Problem to solve:
Hunt through the entries for the word "Literacy" and copy each line in which it appears.

Listed records:
^^^^^^^^
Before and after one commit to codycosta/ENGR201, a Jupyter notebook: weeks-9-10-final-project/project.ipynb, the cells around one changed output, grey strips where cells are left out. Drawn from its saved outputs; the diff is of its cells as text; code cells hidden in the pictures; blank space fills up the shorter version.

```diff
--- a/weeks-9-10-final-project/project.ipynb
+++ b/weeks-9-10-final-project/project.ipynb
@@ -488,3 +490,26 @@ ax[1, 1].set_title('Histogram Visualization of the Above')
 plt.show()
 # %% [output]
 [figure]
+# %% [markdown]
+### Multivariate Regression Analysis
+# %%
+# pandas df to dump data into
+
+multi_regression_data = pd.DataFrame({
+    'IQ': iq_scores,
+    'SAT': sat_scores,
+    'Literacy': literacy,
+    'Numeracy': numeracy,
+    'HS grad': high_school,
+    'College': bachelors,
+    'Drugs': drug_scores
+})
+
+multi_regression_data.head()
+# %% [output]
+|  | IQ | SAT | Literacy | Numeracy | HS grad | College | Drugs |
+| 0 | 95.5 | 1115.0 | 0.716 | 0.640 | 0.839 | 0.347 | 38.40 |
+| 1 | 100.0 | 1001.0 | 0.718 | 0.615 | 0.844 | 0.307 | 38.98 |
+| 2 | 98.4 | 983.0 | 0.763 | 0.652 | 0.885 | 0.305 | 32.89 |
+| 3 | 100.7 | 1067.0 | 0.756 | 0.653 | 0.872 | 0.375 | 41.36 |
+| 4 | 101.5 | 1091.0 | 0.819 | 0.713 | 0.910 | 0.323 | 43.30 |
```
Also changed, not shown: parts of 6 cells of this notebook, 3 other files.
^^^^^^^^
Output of the exercise:
+    'Literacy': literacy,
+|  | IQ | SAT | Literacy | Numeracy | HS grad | College | Drugs |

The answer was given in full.